**Records shown**
★ ★ ★ ★ ★ ★ ★
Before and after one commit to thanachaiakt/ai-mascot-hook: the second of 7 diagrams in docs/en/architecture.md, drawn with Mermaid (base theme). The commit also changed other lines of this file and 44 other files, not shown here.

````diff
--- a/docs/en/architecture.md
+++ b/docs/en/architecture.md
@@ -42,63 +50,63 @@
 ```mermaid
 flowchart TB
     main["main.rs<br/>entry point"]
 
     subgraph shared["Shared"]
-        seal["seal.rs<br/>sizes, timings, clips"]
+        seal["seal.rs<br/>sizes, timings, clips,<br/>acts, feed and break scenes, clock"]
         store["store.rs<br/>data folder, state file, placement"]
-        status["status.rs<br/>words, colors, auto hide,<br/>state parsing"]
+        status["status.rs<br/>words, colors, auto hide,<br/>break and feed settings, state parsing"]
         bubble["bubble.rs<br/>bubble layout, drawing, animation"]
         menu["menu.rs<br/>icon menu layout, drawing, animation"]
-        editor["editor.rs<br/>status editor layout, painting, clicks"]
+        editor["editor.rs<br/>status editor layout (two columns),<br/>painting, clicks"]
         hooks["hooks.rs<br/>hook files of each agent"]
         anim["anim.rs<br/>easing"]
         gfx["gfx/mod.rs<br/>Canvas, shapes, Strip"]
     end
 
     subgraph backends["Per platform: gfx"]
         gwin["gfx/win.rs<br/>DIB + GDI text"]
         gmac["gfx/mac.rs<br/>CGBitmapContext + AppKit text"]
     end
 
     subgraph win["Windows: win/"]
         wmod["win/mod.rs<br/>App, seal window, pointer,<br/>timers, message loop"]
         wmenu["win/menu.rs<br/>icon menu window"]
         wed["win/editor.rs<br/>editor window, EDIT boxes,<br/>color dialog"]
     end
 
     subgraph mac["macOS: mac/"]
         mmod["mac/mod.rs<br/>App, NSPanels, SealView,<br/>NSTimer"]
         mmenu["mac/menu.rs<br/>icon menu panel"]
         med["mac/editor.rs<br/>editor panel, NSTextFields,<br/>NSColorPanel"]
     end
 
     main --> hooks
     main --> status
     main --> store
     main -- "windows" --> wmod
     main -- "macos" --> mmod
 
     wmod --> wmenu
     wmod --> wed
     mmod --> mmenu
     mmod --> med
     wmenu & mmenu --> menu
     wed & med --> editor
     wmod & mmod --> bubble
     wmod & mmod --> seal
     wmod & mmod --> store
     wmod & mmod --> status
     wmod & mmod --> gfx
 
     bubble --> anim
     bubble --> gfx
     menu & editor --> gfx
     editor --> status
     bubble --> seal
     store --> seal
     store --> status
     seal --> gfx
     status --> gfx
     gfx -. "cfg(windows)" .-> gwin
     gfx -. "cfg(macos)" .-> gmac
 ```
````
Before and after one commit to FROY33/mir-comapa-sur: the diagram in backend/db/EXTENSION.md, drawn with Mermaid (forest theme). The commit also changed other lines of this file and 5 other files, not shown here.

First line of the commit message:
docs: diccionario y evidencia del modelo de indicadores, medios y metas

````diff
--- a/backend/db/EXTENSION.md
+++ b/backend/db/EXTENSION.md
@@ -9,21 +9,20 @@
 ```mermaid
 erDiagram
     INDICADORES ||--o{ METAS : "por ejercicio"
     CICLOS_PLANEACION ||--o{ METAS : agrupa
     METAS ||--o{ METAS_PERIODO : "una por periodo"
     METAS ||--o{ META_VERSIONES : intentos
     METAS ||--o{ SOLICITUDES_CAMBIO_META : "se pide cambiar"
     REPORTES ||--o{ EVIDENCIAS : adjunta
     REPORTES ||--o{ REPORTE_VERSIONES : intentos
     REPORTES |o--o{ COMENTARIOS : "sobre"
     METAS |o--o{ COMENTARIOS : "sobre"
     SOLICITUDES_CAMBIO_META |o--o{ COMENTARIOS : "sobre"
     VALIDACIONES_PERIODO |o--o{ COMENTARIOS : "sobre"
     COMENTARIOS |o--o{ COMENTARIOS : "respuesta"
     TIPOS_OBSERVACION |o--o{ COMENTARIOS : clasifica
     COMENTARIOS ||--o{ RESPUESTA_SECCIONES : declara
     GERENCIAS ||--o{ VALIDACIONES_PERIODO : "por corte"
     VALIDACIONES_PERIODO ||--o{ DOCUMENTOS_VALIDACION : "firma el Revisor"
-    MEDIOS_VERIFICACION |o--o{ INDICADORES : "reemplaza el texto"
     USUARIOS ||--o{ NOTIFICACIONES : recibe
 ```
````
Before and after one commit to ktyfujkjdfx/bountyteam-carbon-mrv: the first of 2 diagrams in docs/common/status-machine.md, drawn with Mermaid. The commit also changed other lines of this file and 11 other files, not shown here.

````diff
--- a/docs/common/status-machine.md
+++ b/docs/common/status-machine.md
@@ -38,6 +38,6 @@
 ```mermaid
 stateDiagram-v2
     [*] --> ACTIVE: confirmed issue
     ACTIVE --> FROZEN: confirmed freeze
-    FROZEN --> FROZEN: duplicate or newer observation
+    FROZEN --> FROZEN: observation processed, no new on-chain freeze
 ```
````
★ ★ ★ ★ ★ ★ ★
**Task objective**
Each entry in the listing is to be output exactly as given.

**Task solution**
Before and after one commit to thanachaiakt/ai-mascot-hook: the second of 7 diagrams in docs/en/architecture.md, drawn with Mermaid (base theme). The commit also changed other lines of this file and 44 other files, not shown here.

````diff
--- a/docs/en/architecture.md
+++ b/docs/en/architecture.md
@@ -42,63 +50,63 @@
 ```mermaid
 flowchart TB
     main["main.rs<br/>entry point"]
 
     subgraph shared["Shared"]
-        seal["seal.rs<br/>sizes, timings, clips"]
+        seal["seal.rs<br/>sizes, timings, clips,<br/>acts, feed and break scenes, clock"]
         store["store.rs<br/>data folder, state file, placement"]
-        status["status.rs<br/>words, colors, auto hide,<br/>state parsing"]
+        status["status.rs<br/>words, colors, auto hide,<br/>break and feed settings, state parsing"]
         bubble["bubble.rs<br/>bubble layout, drawing, animation"]
         menu["menu.rs<br/>icon menu layout, drawing, animation"]
-        editor["editor.rs<br/>status editor layout, painting, clicks"]
+        editor["editor.rs<br/>status editor layout (two columns),<br/>painting, clicks"]
         hooks["hooks.rs<br/>hook files of each agent"]
         anim["anim.rs<br/>easing"]
         gfx["gfx/mod.rs<br/>Canvas, shapes, Strip"]
     end
 
     subgraph backends["Per platform: gfx"]
         gwin["gfx/win.rs<br/>DIB + GDI text"]
         gmac["gfx/mac.rs<br/>CGBitmapContext + AppKit text"]
     end
 
     subgraph win["Windows: win/"]
         wmod["win/mod.rs<br/>App, seal window, pointer,<br/>timers, message loop"]
         wmenu["win/menu.rs<br/>icon menu window"]
         wed["win/editor.rs<br/>editor window, EDIT boxes,<br/>color dialog"]
     end
 
     subgraph mac["macOS: mac/"]
         mmod["mac/mod.rs<br/>App, NSPanels, SealView,<br/>NSTimer"]
         mmenu["mac/menu.rs<br/>icon menu panel"]
         med["mac/editor.rs<br/>editor panel, NSTextFields,<br/>NSColorPanel"]
     end
 
     main --> hooks
     main --> status
     main --> store
     main -- "windows" --> wmod
     main -- "macos" --> mmod
 
     wmod --> wmenu
     wmod --> wed
     mmod --> mmenu
     mmod --> med
     wmenu & mmenu --> menu
     wed & med --> editor
     wmod & mmod --> bubble
     wmod & mmod --> seal
     wmod & mmod --> store
     wmod & mmod --> status
     wmod & mmod --> gfx
 
     bubble --> anim
     bubble --> gfx
     menu & editor --> gfx
     editor --> status
     bubble --> seal
     store --> seal
     store --> status
     seal --> gfx
     status --> gfx
     gfx -. "cfg(windows)" .-> gwin
     gfx -. "cfg(macos)" .-> gmac
 ```
````
Before and after one commit to FROY33/mir-comapa-sur: the diagram in backend/db/EXTENSION.md, drawn with Mermaid (forest theme). The commit also changed other lines of this file and 5 other files, not shown here.

First line of the commit message:
docs: diccionario y evidencia del modelo de indicadores, medios y metas

````diff
--- a/backend/db/EXTENSION.md
+++ b/backend/db/EXTENSION.md
@@ -9,21 +9,20 @@
 ```mermaid
 erDiagram
     INDICADORES ||--o{ METAS : "por ejercicio"
     CICLOS_PLANEACION ||--o{ METAS : agrupa
     METAS ||--o{ METAS_PERIODO : "una por periodo"
     METAS ||--o{ META_VERSIONES : intentos
     METAS ||--o{ SOLICITUDES_CAMBIO_META : "se pide cambiar"
     REPORTES ||--o{ EVIDENCIAS : adjunta
     REPORTES ||--o{ REPORTE_VERSIONES : intentos
     REPORTES |o--o{ COMENTARIOS : "sobre"
     METAS |o--o{ COMENTARIOS : "sobre"
     SOLICITUDES_CAMBIO_META |o--o{ COMENTARIOS : "sobre"
     VALIDACIONES_PERIODO |o--o{ COMENTARIOS : "sobre"
     COMENTARIOS |o--o{ COMENTARIOS : "respuesta"
     TIPOS_OBSERVACION |o--o{ COMENTARIOS : clasifica
     COMENTARIOS ||--o{ RESPUESTA_SECCIONES : declara
     GERENCIAS ||--o{ VALIDACIONES_PERIODO : "por corte"
     VALIDACIONES_PERIODO ||--o{ DOCUMENTOS_VALIDACION : "firma el Revisor"
-    MEDIOS_VERIFICACION |o--o{ INDICADORES : "reemplaza el texto"
     USUARIOS ||--o{ NOTIFICACIONES : recibe
 ```
````
Before and after one commit to ktyfujkjdfx/bountyteam-carbon-mrv: the first of 2 diagrams in docs/common/status-machine.md, drawn with Mermaid. The commit also changed other lines of this file and 11 other files, not shown here.

````diff
--- a/docs/common/status-machine.md
+++ b/docs/common/status-machine.md
@@ -38,6 +38,6 @@
 ```mermaid
 stateDiagram-v2
     [*] --> ACTIVE: confirmed issue
     ACTIVE --> FROZEN: confirmed freeze
-    FROZEN --> FROZEN: duplicate or newer observation
+    FROZEN --> FROZEN: observation processed, no new on-chain freeze
 ```
````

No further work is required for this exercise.